SAO PAULO, June 8 (Reuters) - Brazilian equities extended their recent slide amid political and fiscal worries on Friday, while the country's currency reversed losses as the central bank pledged liquidity to help prop up the real.
Stocks on the benchmark Bovespa stock index tumbled across the board for a fourth straight session, as traders continued to fret ahead of an unpredictable October election in which market-friendly candidates have failed to gain traction, according to recent polls.
Recent government intervention in oil company Petroleo Brasileiro SA has also caused traders to question the resolve of the current government - and the ability of the next one - to stay on a path of pro-market policies and relative fiscal austerity.
"It's still an uncertain scenario, without a positive conclusion coming to light for local financial markets," said a Rio de Janeiro-based trader.
The Bovespa index was down 1.7 percent in late morning trade, after falling almost 3 percent earlier in the session.
Among the biggest losers on the index was food processor BRF SA, which shed some 5.4 percent, after China said it was slapping anti-dumping measures on Brazilian chicken.
Shares in state-run electricity company Centrais Eletricas Brasileiras SA, commonly known as Eletrobras, fell 5.3 percent amid ongoing setbacks to a privatization program that now seems almost certain to be left to the next government.
Preferred shares in Petrobras were down 4 percent after analysts at UBS downgraded the state-controlled oil company to "neutral" from "buy," saying the "phoenix ... (had fallen) back down to the earth." Brazil's currency, however, jumped 3.4 percent on Friday, rebounding from losses of up to 3 percent on Thursday and 19 percent since February.
The currency was supported by multiple statements from Brazilian central bank chief Ilan Goldfajn on Thursday and Friday, saying that the bank would offer up to $20 billion in currency swaps and ensure liquidity in the currency and interest rate markets.

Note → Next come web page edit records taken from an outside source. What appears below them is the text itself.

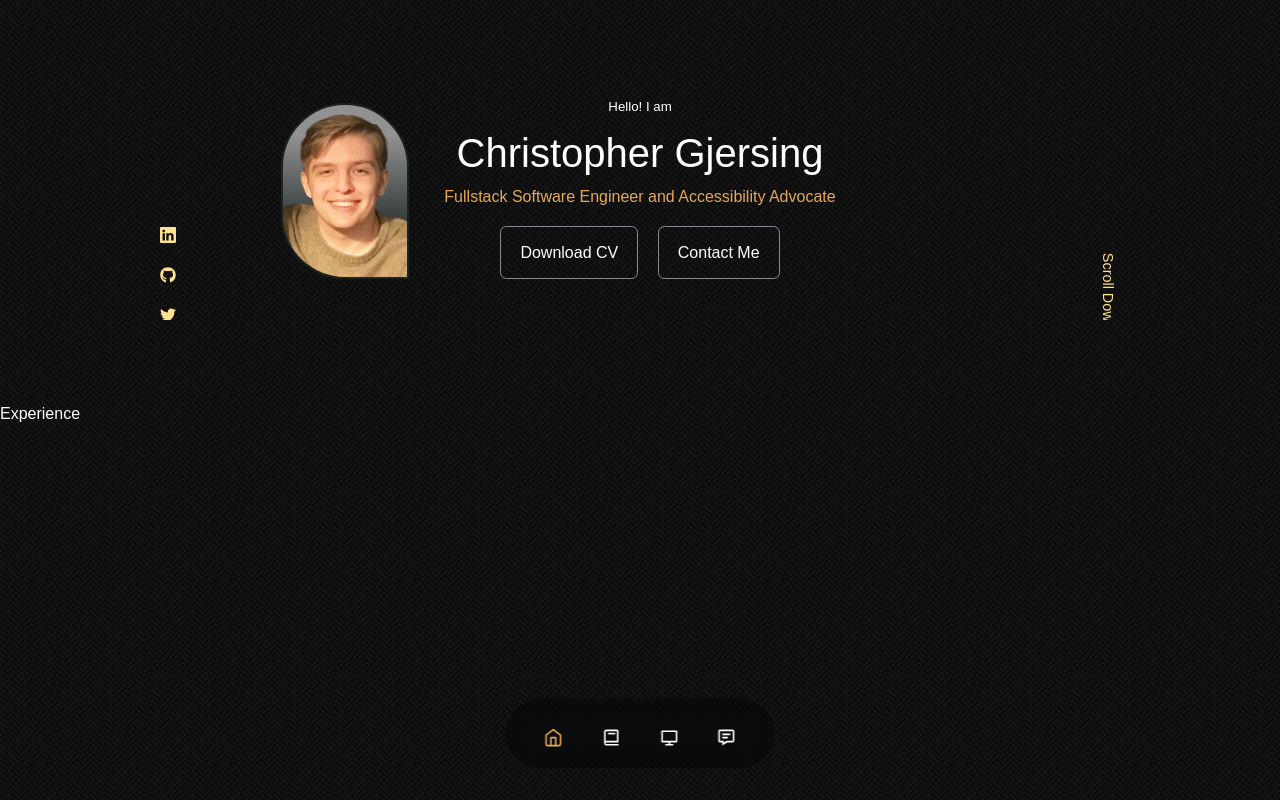
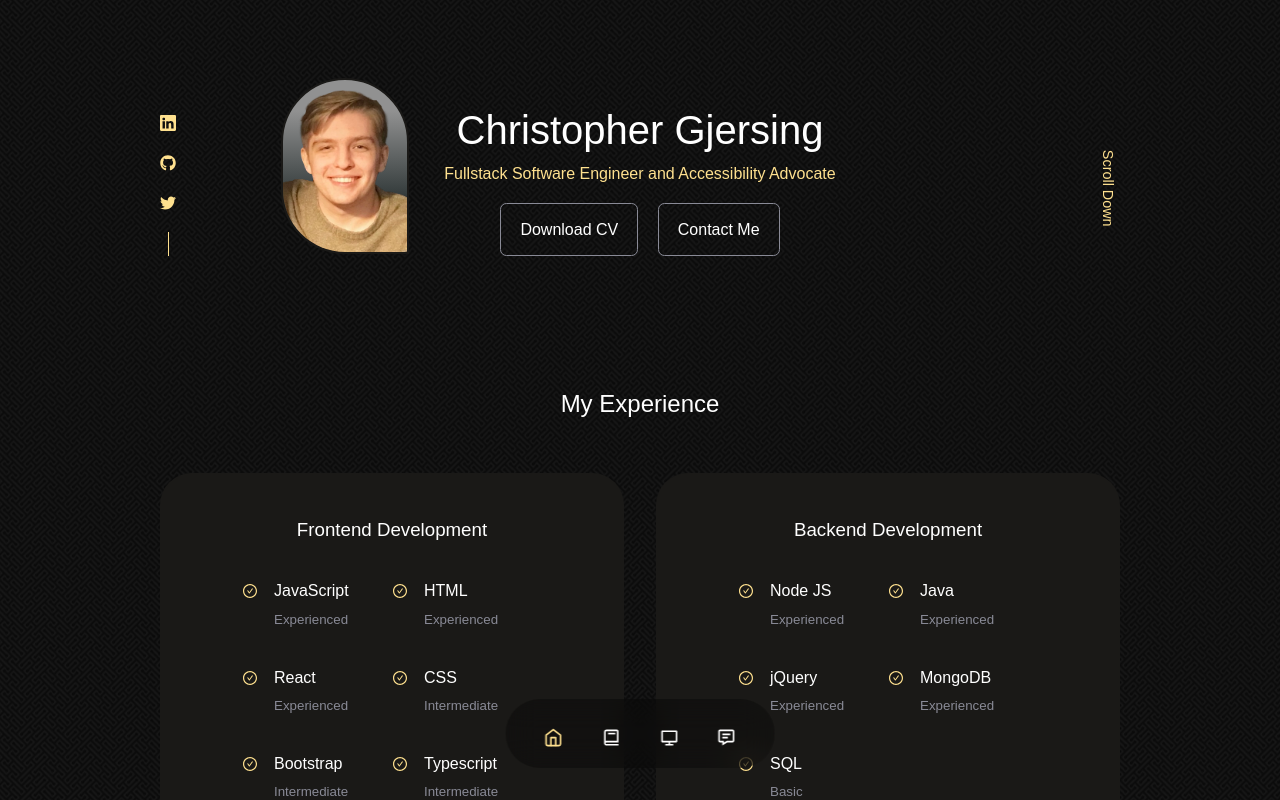
Before and after one commit to gjersing/gjersing-portfolio, a React (Create React App) app: page / in a window 1280 px wide. Shown: the top 800 px of the page. Built offline with nearby package versions, Linux system fonts and the light colour scheme; a web font is replaced by a local one.

Commit message:
Implement Experience section. Style: header size and nav active color

```diff
--- a/src/components/experience/Experience.jsx
+++ b/src/components/experience/Experience.jsx
@@ -1,9 +1,102 @@
 import React from 'react'
 import './experience.css'
+import {AiOutlineCheckCircle} from 'react-icons/ai'
 
 const Experience = () => {
   return(
-    <section id='experience'>Experience</section>
+    <section id='experience'>
+    <h2>My Experience</h2>
+
+      <div className='container experience__container'>
+        <div className='experience__frontend'>
+          <h3>Frontend Development</h3>
+          <div className='experience__content'>
+            <article className='experience__details'>
+              <AiOutlineCheckCircle className='text-bright experience__details-icon'/>
+              <div>
+                <h4>JavaScript</h4>
+                <small className='text-light'>Experienced</small>
+              </div>
+            </article>
+            <article className='experience__details'>
+              <AiOutlineCheckCircle className='text-bright experience__details-icon'/>
+              <div>
+                <h4>HTML</h4>
+                <small className='text-light'>Experienced</small>
+              </div>
+            </article>
+            <article className='experience__details'>
+              <AiOutlineCheckCircle className='text-bright experience__details-icon'/>
+              <div>
+                <h4>React</h4>
+                <small className='text-light'>Experienced</small>
+              </div>
+            </article>
+            <article className='experience__details'>
+              <AiOutlineCheckCircle className='text-bright experience__details-icon'/>
+              <div>
+                <h4>CSS</h4>
+                <small className='text-light'>Intermediate</small>
+              </div>
+            </article>
+            <article className='experience__details'>
+              <AiOutlineCheckCircle className='text-bright experience__details-icon'/>
+              <div>
+                <h4>Bootstrap</h4>
+                <small className='text-light'>Intermediate</small>
+              </div>
+            </article>
+            <article className='experience__details'>
+              <AiOutlineCheckCircle className='text-bright experience__details-icon'/>
+              <div>
+                <h4>Typescript</h4>
+                <small className='text-light'>Intermediate</small>
+              </div>
+            </article>
+          </div>
+        </div>
+        <div className='experience__backend'>
+          <h3>Backend Development</h3>
+          <div className='experience__content'>
+            <article className='experience__details'>
+              <AiOutlineCheckCircle className='text-bright experience__details-icon'/>
+              <div>
+                <h4>Node JS</h4>
+                <small className='text-light'>Experienced</small>
+              </div>
+            </article>
+            <article className='experience__details'>
+              <AiOutlineCheckCircle className='text-bright experience__details-icon'/>
+              <div>
+                <h4>Java</h4>
+                <small className='text-light'>Experienced</small>
+              </div>
+            </article>
+            <article className='experience__details'>
+              <AiOutlineCheckCircle className='text-bright experience__details-icon'/>
+              <div>
+                <h4>jQuery</h4>
+                <small className='text-light'>Experienced</small>
+              </div>
+            </article>
+            <article className='experience__details'>
+              <AiOutlineCheckCircle className='text-bright experience__details-icon'/>
+              <div>
+                <h4>MongoDB</h4>
+                <small className='text-light'>Experienced</small>
+              </div>
+            </article>
+            <article className='experience__details'>
+              <AiOutlineCheckCircle className='text-bright experience__details-icon'/>
+              <div>
+                <h4>SQL</h4>
+                <small className='text-light'>Basic</small>
+              </div>
+            </article>
+          </div>
+        </div>
+      </div>
+    </section>
   );
 }
 
--- a/src/components/experience/experience.css
+++ b/src/components/experience/experience.css
@@ -0,0 +1,67 @@
+.experience__container {
+  display: grid;
+  grid-template-columns: 1fr 1fr;
+  gap: 2rem;
+}
+
+.experience__container > div {
+  background: var(--color-bg);
+  padding: 2.4rem 5rem;
+  border-radius: 2rem;
+  border: 2px solid transparent;
+  transition: var(--transition);
+}
+
+.experience__container > div:hover {
+  background: transparent;
+  border-color: var(--color-primary);
+  cursor: default;
+}
+
+.experience__container > div h3 {
+  text-align: center;
+  margin-bottom: 2rem;
+}
+
+.experience__content {
+  display: grid;
+  grid-template-columns: 1fr 1fr;
+  row-gap: 2rem;
+}
+
+.experience__details {
+  display: flex;
+  gap: 1rem;
+}
+
+.experience__details-icon {
+  margin-top: 6px;
+}
+
+@media screen and (max-width: 1024px) {
+  .experience__container {
+    grid-template-columns: 1fr;
+  }
+
+  .experience__container > div {
+    width: 80%;
+    padding: 2rem;
+    margin: 0 auto;
+  }
+
+  .experience__content {
+    padding: 1rem;
+  }
+}
+
+@media screen and (max-width: 600px) {
+  .experience__container {
+    gap: 1rem;
+  }
+
+  .experience__container > div {
+    width: 100%;
+    padding: 2rem 1rem;
+    margin: 0 auto;
+  }
+}
--- a/src/components/header/Header.jsx
+++ b/src/components/header/Header.jsx
@@ -8,7 +8,6 @@ const Header = () => {
   return(
     <header>
       <div className="container header__container">
-        <h5>Hello! I am</h5>
         <h1>
         <img src={MeTransparent} alt="me" className='me' align='left'/>
         Christopher Gjersing
--- a/src/components/header/header.css
+++ b/src/components/header/header.css
@@ -1,7 +1,5 @@
 header {
-  height: 40vh;
   padding-top: 6rem;
-  overflow: hidden;
 }
 
 .header__container {
@@ -33,7 +31,7 @@ header h1 {
   position: absolute;
   gap: 0.8rem;
   left: 0;
-  top: 8rem;
+  top: 1rem;
 }
 
 .header__socials::after {
@@ -49,6 +47,7 @@ header h1 {
   transform: rotate(90deg);
   font-weight: 300;
   font-size: 0.9rem;
+  top: 5rem;
 }
 
 .me {
@@ -60,5 +59,5 @@ header h1 {
   height: 11rem;
   border-radius: 4rem 4rem 0 4rem;
   margin-right: 3rem;
-  top: -1rem;
+  top: -1.1rem;
 }
--- a/src/components/navbar/navbar.css
+++ b/src/components/navbar/navbar.css
@@ -24,9 +24,9 @@ nav a {
 
 nav a:hover {
   background: rgba(0, 0, 0, 0.2);
-  color: var(--color-bright-lighter);
+  color: var(--color-bright);
 }
 
 nav a.active {
-  color: var(--color-bright);
+  color: var(--color-bright-lighter);
 }
--- a/src/index.css
+++ b/src/index.css
@@ -18,8 +18,8 @@
 
   --transition: all 400ms ease;
 
-  --color-bg: #1D2323;
-  --color-primary: #383F3F;
+  --color-bg: #1a1917;
+  --color-primary: #484954;
   --color-trim: #23242e;
   --color-black: #010203;
   --color-trim-lighter: #898a96;
@@ -50,8 +50,7 @@ h1 {
 }
 
 section {
-  margin-top: 5rem;
-  height: 100vh;
+  padding-top: 8rem;
 }
 
 section > h2, section > h5 {
@@ -64,7 +63,11 @@ section > h2 {
 }
 
 .text-bright {
-  color: var(--color-bright);
+  color: var(--color-bright-lighter);
+}
+
+.text-light {
+  color: var(--color-trim-lighter);
 }
 
 a {
```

In neighboring Argentina, the peso fell sharply against the dollar after the country signed a $50 billion standby financing arrangement with the International Monetary Fund, causing the central bank to abandon its spirited defense of the currency.
"I think (the) USD/ARS upward trend should remain intact," said Win Thin, Global Head of Emerging Market Currency Strategy at Brown Brothers Harriman in New York.
"Once the IMF deal was reached in principle, I'm sure that Argentina was asked to take FX intervention off the table. Last thing the IMF wants to see is its program money burned away by FX intervention, and so the peso needs to find its equilibrium level somewhere north of 25." The Argentine peso was down 2 percent at 25.5 per dollar in midday trade while the Mexican peso was down 0.4 percent at 20.56 per dollar.
Key Latin American stock indexes and currencies at 1454 GMT: Stock indexes Latest Daily YTD pct pct change change MSCI Emerging Markets 1,133.26 -1.43 -0.76 MSCI LatAm 2,452.36 0.12 -13.39 Brazil Bovespa 72,627.80 -1.66 -4.94 Mexico IPC 45,457.48 -0.04 -7.90 Chile IPSA 5,457.46 -0.19 -1.93 Chile IGPA 27,646.18 -0.08 -1.20 Argentina MerVal 30,852.93 2.24 2.62 Colombia IGBC 12,251.93 -0.09 7.75 Venezuela IBC 40,372.64 1.28 3,096.21 Currencies Latest Daily YTD pct pct change change Brazil real 3.7933 3.42 -12.65 Mexico peso 20.5645 -0.39 -4.21 Chile peso 630.8 -0.02 -2.56 Colombia peso 2,852.3 -0.18 4.55 Peru sol 3.264 -0.03 -0.83 Argentina peso 25.5000 -2.02 -27.06 (interbank) Argentina peso 25.65 -0.39 -25.03 (parallel) (Reporting by Gram Slattery; additional reporting by Paula Arend Laier in Sao Paulo and Rodrigo Campos in New York, editing by G Crosse)